WORK REQUEST: Gather each line of the records where "SubmitHandler" appears.

******************************

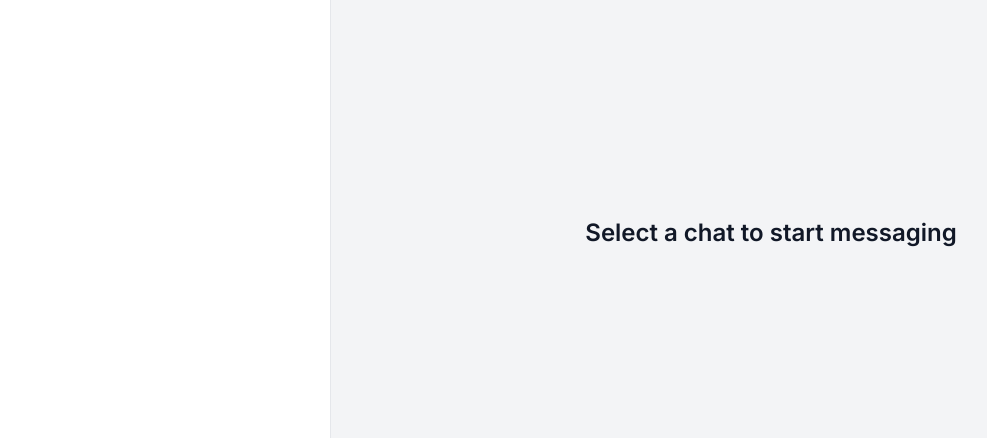
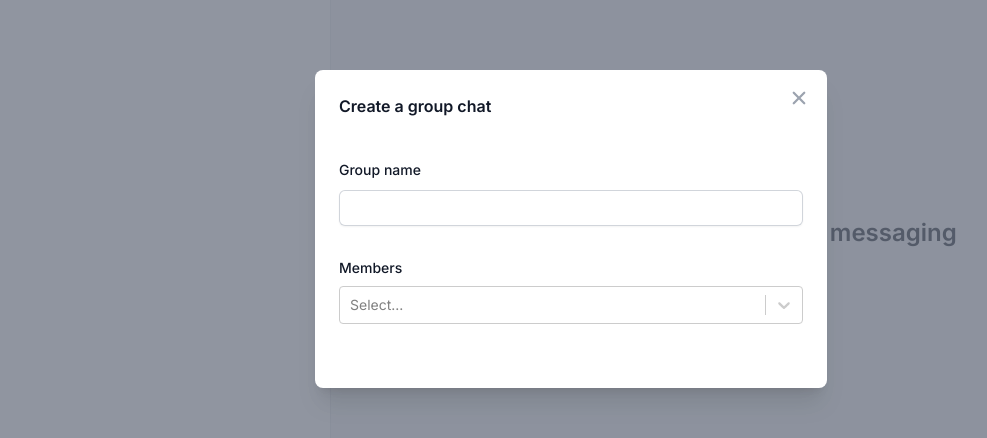
Before and after one commit to mercenarioZ/messenger-clone, a Next.js app: page /conversations in a window 1280 px wide. Both pictures are taken after a click on the element 361 px from the left and 34 px from the top of the page. Shown: the part 171-609 px from the top of the page, without its empty margins (69-1056 px from the left). Built offline with nearby package versions, Linux system fonts and the light colour scheme; no server answers.

Commit message:
group chat modal

```diff
--- /dev/null
+++ b/app/api/settings/route.ts
@@ -0,0 +1,31 @@
+import getCurrentUser from "@/app/actions/getCurrentUser";
+import { NextResponse } from "next/server";
+import prisma from "@/app/libs/prismadb";
+
+export async function POST(request: Request) {
+  try {
+    const currentUser = await getCurrentUser();
+    const body = await request.json();
+    const { name, image } = body;
+
+    if (!currentUser?.id) {
+      return new NextResponse("Unauthorized", { status: 401 });
+    }
+
+    const updatedUser = await prisma.user.update({
+      where: {
+        id: currentUser.id,
+      },
+
+      data: {
+        name,
+        image,
+      },
+    });
+
+    return NextResponse.json(updatedUser);
+  } catch (error: any) {
+    console.log("SETTINGS_ERROR", error);
+    return new NextResponse("INTERNAL ERROR", { status: 500 });
+  }
+}
--- /dev/null
+++ b/app/components/inputs/Select.tsx
@@ -0,0 +1,42 @@
+"use client";
+
+import ReactSelect from "react-select";
+
+interface SelectProps {
+  label: string;
+  value?: Record<string, any>;
+  onChange: (value: Record<string, any>) => void;
+  options: Record<string, any>[];
+  disabled?: boolean;
+}
+
+const Select: React.FC<SelectProps> = ({
+  label,
+  value,
+  onChange,
+  options,
+  disabled,
+}) => {
+  return (
+    <div className="z-[100]">
+      <label className="block text-sm font-medium text-gray-900">{label}</label>
+
+      <div className="mt-2">
+        <ReactSelect
+          value={value}
+          isDisabled={disabled}
+          onChange={onChange}
+          isMulti
+          options={options}
+          menuPortalTarget={document.body}
+          styles={{
+            menuPortal: (base) => ({ ...base, zIndex: 9999 }),
+          }}
+          classNames={{ control: () => "text-sm" }}
+        />
+      </div>
+    </div>
+  );
+};
+
+export default Select;
--- a/app/components/sidebar/SettingModal.tsx
+++ b/app/components/sidebar/SettingModal.tsx
@@ -114,6 +114,21 @@ const SettingModal: React.FC<SettingModalProps> = ({
               </div>
             </div>
           </div>
+
+          <div className="mt-6 flex items-center justify-end gap-x-4">
+            <Button
+              secondary
+              onClick={onClose}
+            >
+              Cancel
+            </Button>
+
+            <Button
+              onClick={onClose}
+            >
+              Save
+            </Button>
+          </div>
         </div>
       </form>
     </Modal>
--- a/app/conversations/components/ConversationList.tsx
+++ b/app/conversations/components/ConversationList.tsx
@@ -1,27 +1,39 @@
-'use client';
+"use client";
 
-import useConversation from '@/app/hooks/useConversation';
-import { FullConversationType } from '@/app/types';
-import clsx from 'clsx';
-import { useRouter } from 'next/navigation';
-import { useState } from 'react';
-import { MdOutlineGroupAdd } from 'react-icons/md';
-import ConversationBox from './ConversationBox';
+import useConversation from "@/app/hooks/useConversation";
+import { FullConversationType } from "@/app/types";
+import clsx from "clsx";
+import { useRouter } from "next/navigation";
+import { useState } from "react";
+import { MdOutlineGroupAdd } from "react-icons/md";
+import ConversationBox from "./ConversationBox";
+import GroupChatModal from "./GroupChatModal";
+import { User } from "@prisma/client";
 
 interface ConversationListProps {
   initialItems: FullConversationType[];
+  users: User[];
 }
 
 const ConversationList: React.FC<ConversationListProps> = ({
   initialItems,
+  users,
 }) => {
   const [items, setItems] = useState(initialItems);
+  const [isModalOpen, setIsModalOpen] = useState(false);
 
   const router = useRouter();
 
   const { conversationId, isOpen } = useConversation();
 
   return (
+    <>
+      {/* Add chat modal */}
+      <GroupChatModal
+        users={users}
+        isOpen={isModalOpen}
+        onClose={() => setIsModalOpen(false)}
+      />
       <aside
         className={clsx(
           `
@@ -36,23 +48,24 @@ const ConversationList: React.FC<ConversationListProps> = ({
           border-r
           border-gray-200
         `,
-                isOpen ? 'hidden' : 'block w-full left-0'
+          isOpen ? "hidden" : "block w-full left-0"
         )}
       >
-            <div className='px-5'>
-                <div className='flex justify-between mb-4 pt-4'>
+        <div className="px-5">
+          <div className="flex justify-between mb-4 pt-4">
             <div
-                        className='
+              className="
               text-2xl
               font-semibold
               text-neutral-900
-                    '
+            "
             >
               Messages
             </div>
 
             <div
-                        className='
+              onClick={() => setIsModalOpen(true)}
+              className="
               cursor-pointer
               text-neutral-700
               p-2
@@ -60,8 +73,9 @@ const ConversationList: React.FC<ConversationListProps> = ({
               rounded-full
               hover:opacity-80
               transition
-                        '
+            "
             >
+              {/* Add icon */}
               <MdOutlineGroupAdd size={20} />
             </div>
           </div>
@@ -77,6 +91,7 @@ const ConversationList: React.FC<ConversationListProps> = ({
           })}
         </div>
       </aside>
+    </>
   );
 };
 
--- /dev/null
+++ b/app/conversations/components/GroupChatModal.tsx
@@ -0,0 +1,102 @@
+"use client";
+
+import Modal from "@/app/components/Modal";
+import Input from "@/app/components/inputs/Input";
+import Select from "@/app/components/inputs/Select";
+import { User } from "@prisma/client";
+import axios from "axios";
+import { useRouter } from "next/navigation";
+import { useState } from "react";
+import { FieldValues, SubmitHandler, useForm } from "react-hook-form";
+import toast from "react-hot-toast";
+
+interface GroupChatModalProps {
+  users: User[];
+  isOpen: boolean;
+  onClose: () => void;
+}
+
+const GroupChatModal: React.FC<GroupChatModalProps> = ({
+  isOpen,
+  users,
+  onClose,
+}) => {
+  const router = useRouter();
+  const [isLoading, setIsLoading] = useState(false);
+
+  const {
+    register,
+    handleSubmit,
+    setValue,
+    watch,
+    formState: { errors },
+  } = useForm<FieldValues>({
+    defaultValues: {
+      name: "",
+      members: [],
+    },
+  });
+
+  const members = watch("members");
+
+  const onSubmit: SubmitHandler<FieldValues> = (data) => {
+    setIsLoading(true);
+
+    axios
+      .post("/api/conversations", {
+        ...data,
+        isGroup: true,
+      })
+      .then(() => {
+        router.refresh();
+        onClose();
+      })
+      .catch(() => toast.error("Something went wrong!"))
+      .finally(() => setIsLoading(false));
+  };
+
+  return (
+    <Modal
+      isOpen={isOpen}
+      onClose={onClose}
+    >
+      <form onSubmit={handleSubmit(onSubmit)}>
+        <div className="space-y-12">
+          <div className="pb-10">
+            <h2 className="text-base font-semibold text-gray-900">
+              Create a group chat
+            </h2>
+
+            <div className="mt-10 flex flex-col gap-y-8">
+              <Input
+                id="name"
+                disabled={isLoading}
+                required
+                errors={errors}
+                label="Group name"
+                register={register}
+              />
+
+              <Select
+                disabled={isLoading}
+                label="Members"
+                options={users.map((user) => ({
+                  value: user.id,
+                  label: user.name,
+                }))}
+                onChange={(value) =>
+                  setValue("members", value, {
+                    shouldValidate: true,
+                  })
+                }
+                value={members}
+              />
+            </div>
+          </div>
+        </div>
+      </form>
+    </Modal>
+  );
+};
+
+export default GroupChatModal;
--- a/app/conversations/layout.tsx
+++ b/app/conversations/layout.tsx
@@ -1,7 +1,7 @@
-import { get } from 'http';
-import Sidebar from '../components/sidebar/Sidebar';
-import ConversationList from './components/ConversationList';
-import getConversations from '../actions/getConversations';
+import getConversations from "../actions/getConversations";
+import getUsers from "../actions/getUser";
+import Sidebar from "../components/sidebar/Sidebar";
+import ConversationList from "./components/ConversationList";
 
 export default async function ConversationsLayout({
   children,
@@ -9,11 +9,12 @@ export default async function ConversationsLayout({
   children: React.ReactNode;
 }) {
   const conversations = await getConversations();
+  const users = await getUsers();
 
   return (
     <Sidebar>
-            <div className='h-full'>
-                <ConversationList initialItems={conversations} />
+      <div className="h-full">
+        <ConversationList users={users} initialItems={conversations} />
         {children}
       </div>
     </Sidebar>
--- a/package.json
+++ b/package.json
@@ -25,7 +25,8 @@
     "react-dom": "^18",
     "react-hook-form": "7.47.0",
     "react-hot-toast": "2.4.1",
-    "react-icons": "4.11.0"
+    "react-icons": "4.11.0",
+    "react-select": "5.8.0"
   },
   "devDependencies": {
     "@types/bcrypt": "5.0.0",
```
Also changed, not shown: 1 other file (tests, documents, lock files or other folders). Lines whose indentation alone changed are shown as unchanged.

******************************

RESULT:
+import { FieldValues, SubmitHandler, useForm } from "react-hook-form";
+  const onSubmit: SubmitHandler<FieldValues> = (data) => {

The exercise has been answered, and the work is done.